    – fgrieu
    Jun 5, 2018 at 12:21
  • $\begingroup$ We can validate the results with secure multi party computation. As for communication this may or may not be a practical issue. I would love to hear something better. $\endgroup$
    – Meir Maor
    Jun 5, 2018 at 16:43

The purpose of Shamir's (k,n)-threshold secret sharing is to be able to distribute a secret amongst a group of agents such that no single participant knows the secret and that the secret can be reconstructed only via a cooperation of all or some of the group members.

A single point of generation is necessary for this type of secret sharing and it is used in multiple real world applications today.
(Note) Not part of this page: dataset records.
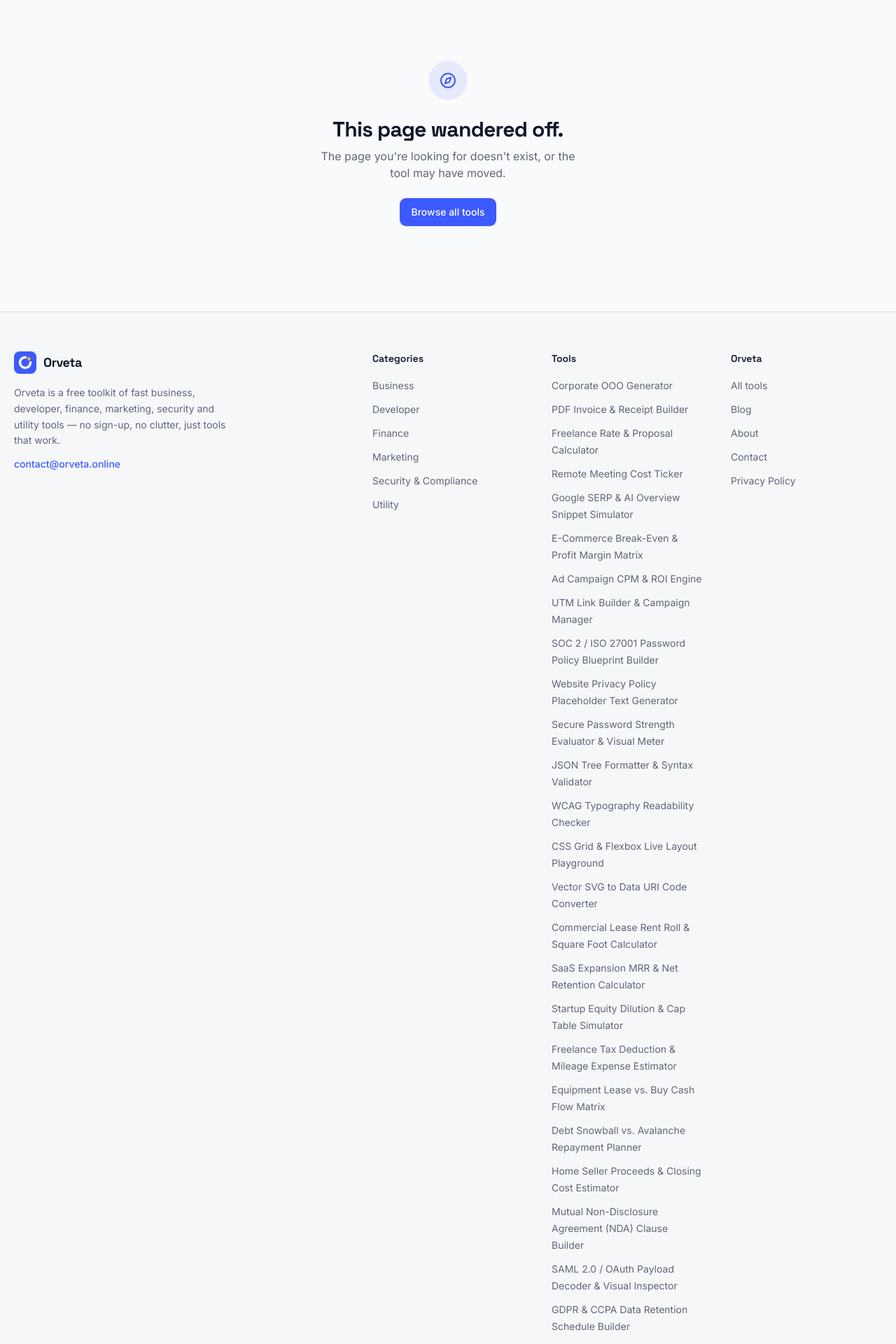
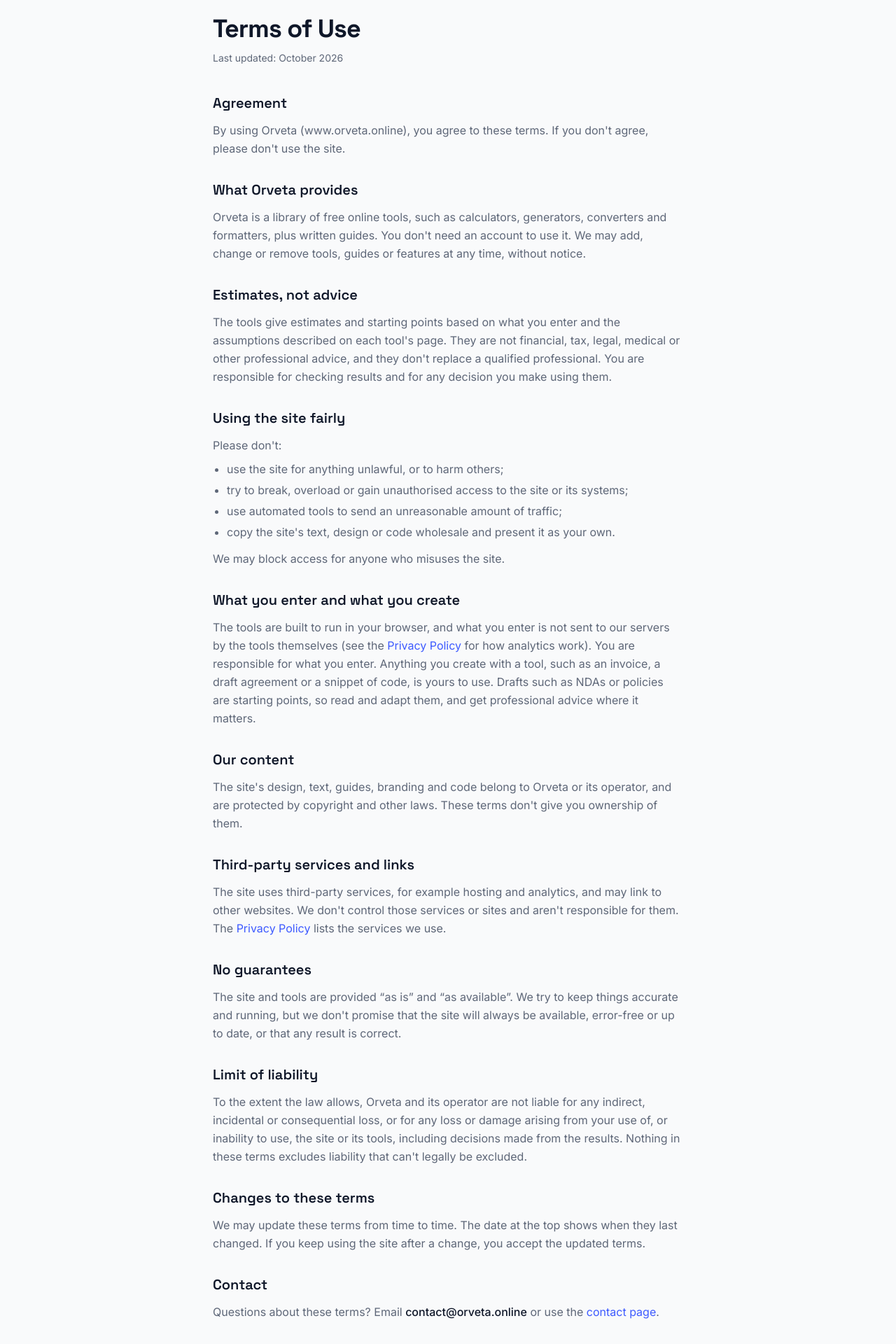
Before and after one commit to hanzlakhalid-dev/Orveta, a Next.js app: page /terms in a window 1280 px wide. Before the commit this address had no page. Shown: the part 100-2020 px from the top of the page at 70% size. Built offline with nearby package versions, Linux system fonts and the light colour scheme.

Commit message:
stage 2.3 implemented

```diff
--- a/src/app/sitemap.ts
+++ b/src/app/sitemap.ts
@@ -22,6 +22,7 @@
     { url: `${siteConfig.url}/about` },
     { url: `${siteConfig.url}/contact` },
     { url: `${siteConfig.url}/privacy` },
+    { url: `${siteConfig.url}/terms` },
   ];
 
   const toolRoutes: MetadataRoute.Sitemap = tools.map((tool) => ({
--- /dev/null
+++ b/src/app/terms/page.tsx
@@ -0,0 +1,149 @@
+import type { Metadata } from "next";
+import Link from "next/link";
+
+import { siteConfig } from "@/lib/site-config";
+import { buildPageMetadata } from "@/lib/metadata";
+
+export const metadata: Metadata = buildPageMetadata({
+  title: "Terms of Use",
+  description: `The terms for using ${siteConfig.name}'s free tools and guides: what the tools do and don't promise, fair use, and how to contact us.`,
+  path: "/terms",
+});
+
+const lastUpdated = "October 2026";
+
+const linkClass = "text-primary underline-offset-4 hover:underline";
+const h2Class = "font-display text-xl font-semibold text-foreground";
+
+export default function TermsPage() {
+  return (
+    <div className="container py-14">
+      <div className="mx-auto max-w-2xl">
+        <h1 className="font-display text-3xl font-bold tracking-tight text-foreground sm:text-4xl">
+          Terms of Use
+        </h1>
+        <p className="mt-3 text-sm text-muted-foreground">Last updated: {lastUpdated}</p>
+
+        <div className="mt-10 space-y-8 text-muted-foreground">
+          <section>
+            <h2 className={h2Class}>Agreement</h2>
+            <p className="mt-3 leading-relaxed">
+              By using {siteConfig.name} ({siteConfig.url.replace("https://", "")}), you agree to
+              these terms. If you don&apos;t agree, please don&apos;t use the site.
+            </p>
+          </section>
+
+          <section>
+            <h2 className={h2Class}>What {siteConfig.name} provides</h2>
+            <p className="mt-3 leading-relaxed">
+              {siteConfig.name} is a library of free online tools, such as calculators, generators,
+              converters and formatters, plus written guides. You don&apos;t need an account to use
+              it. We may add, change or remove tools, guides or features at any time, without
+              notice.
+            </p>
+          </section>
+
+          <section>
+            <h2 className={h2Class}>Estimates, not advice</h2>
+            <p className="mt-3 leading-relaxed">
+              The tools give estimates and starting points based on what you enter and the
+              assumptions described on each tool&apos;s page. They are not financial, tax, legal,
+              medical or other professional advice, and they don&apos;t replace a qualified
+              professional. You are responsible for checking results and for any decision you make
+              using them.
+            </p>
+          </section>
+
+          <section>
+            <h2 className={h2Class}>Using the site fairly</h2>
+            <p className="mt-3 leading-relaxed">Please don&apos;t:</p>
+            <ul className="mt-2 list-disc space-y-1 pl-5 leading-relaxed">
+              <li>use the site for anything unlawful, or to harm others;</li>
+              <li>try to break, overload or gain unauthorised access to the site or its systems;</li>
+              <li>use automated tools to send an unreasonable amount of traffic;</li>
+              <li>copy the site&apos;s text, design or code wholesale and present it as your own.</li>
+            </ul>
+            <p className="mt-3 leading-relaxed">We may block access for anyone who misuses the site.</p>
+          </section>
+
+          <section>
+            <h2 className={h2Class}>What you enter and what you create</h2>
+            <p className="mt-3 leading-relaxed">
+              The tools are built to run in your browser, and what you enter is not sent to our
+              servers by the tools themselves (see the{" "}
+              <Link href="/privacy" className={linkClass}>
+                Privacy Policy
+              </Link>{" "}
+              for how analytics work). You are responsible for what you enter. Anything you create
+              with a tool, such as an invoice, a draft agreement or a snippet of code, is yours to
+              use. Drafts such as NDAs or policies are starting points, so read and adapt them, and
+              get professional advice where it matters.
+            </p>
+          </section>
+
+          <section>
+            <h2 className={h2Class}>Our content</h2>
+            <p className="mt-3 leading-relaxed">
+              The site&apos;s design, text, guides, branding and code belong to {siteConfig.name} or
+              its operator, and are protected by copyright and other laws. These terms don&apos;t
+              give you ownership of them.
+            </p>
+          </section>
+
+          <section>
+            <h2 className={h2Class}>Third-party services and links</h2>
+            <p className="mt-3 leading-relaxed">
+              The site uses third-party services, for example hosting and analytics, and may link to
+              other websites. We don&apos;t control those services or sites and aren&apos;t
+              responsible for them. The{" "}
+              <Link href="/privacy" className={linkClass}>
+                Privacy Policy
+              </Link>{" "}
+              lists the services we use.
+            </p>
+          </section>
+
+          <section>
+            <h2 className={h2Class}>No guarantees</h2>
+            <p className="mt-3 leading-relaxed">
+              The site and tools are provided &ldquo;as is&rdquo; and &ldquo;as available&rdquo;.
+              We try to keep things accurate and running, but we don&apos;t promise that the site
+              will always be available, error-free or up to date, or that any result is correct.
+            </p>
+          </section>
+
+          <section>
+            <h2 className={h2Class}>Limit of liability</h2>
+            <p className="mt-3 leading-relaxed">
+              To the extent the law allows, {siteConfig.name} and its operator are not liable for
+              any indirect, incidental or consequential loss, or for any loss or damage arising from
+              your use of, or inability to use, the site or its tools, including decisions made from
+              the results. Nothing in these terms excludes liability that can&apos;t legally be
+              excluded.
+            </p>
+          </section>
+
+          <section>
+            <h2 className={h2Class}>Changes to these terms</h2>
+            <p className="mt-3 leading-relaxed">
+              We may update these terms from time to time. The date at the top shows when they last
+              changed. If you keep using the site after a change, you accept the updated terms.
+            </p>
+          </section>
+
+          <section>
+            <h2 className={h2Class}>Contact</h2>
+            <p className="mt-3 leading-relaxed">
+              Questions about these terms? Email{" "}
+              <span className="font-medium text-foreground">{siteConfig.email}</span> or use the{" "}
+              <Link href="/contact" className={linkClass}>
+                contact page
+              </Link>
+              .
+            </p>
+          </section>
+        </div>
+      </div>
+    </div>
+  );
+}
--- a/src/components/layout/footer.tsx
+++ b/src/components/layout/footer.tsx
@@ -85,6 +85,11 @@
                   Privacy Policy
                 </Link>
               </li>
+              <li>
+                <Link href="/terms" className="text-sm text-muted-foreground transition-colors hover:text-foreground">
+                  Terms of Use
+                </Link>
+              </li>
             </ul>
           </div>
         </div>
```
For example: ICANN has a contingency plan to "restart" the internet should the current root keys be compromised in some fashion. The key which must be used to trigger this plan was distributed using a (5,7)-threshold scheme with the keys given to member organizations in Britain, the US, Trinidad and Tobago, Canada, China, and the Czech Republic.

  • 1
    $\begingroup$ This doesn't answer the question, which is of how to perform the computation and distribute shares without a single point of generation. $\endgroup$ Jun 4, 2018 at 13:47

Each user $i=1,\ldots,n,$ could randomly generate a share $K_i$ of the right bitlength to give the desired security and transmit hers share to a trusted third party, $T.$

$T$ could generate the secret as, say, $$ S=H(K_1\oplus \cdots\oplus K_n) $$ with a hash function and then use Shamir(n,t) to generate the shares and distribute to the users $i.$

Note that it would be less secure to generate shorter shares and have the TTP concatenate them before hashing.

  • $\begingroup$ This answers a different question: How do the users prevent the dealer from manipulating the shares? It doesn't answer the question above: How do you generate the shares without a single point of generation that has the unilateral power to compromise the whole system? $\endgroup$ Jun 4, 2018 at 18:56
  • $\begingroup$ @SqueamishOssifrage, that is your reading of the question. As poncho says, the question is a bit unclear. $\endgroup$
    – kodlu
    Jun 4, 2018 at 21:29

Your Answer

By clicking “Post Your Answer”, you agree to our terms of service and acknowledge you have read our privacy policy.

Not the answer you're looking for? Browse other questions tagged or ask your own question.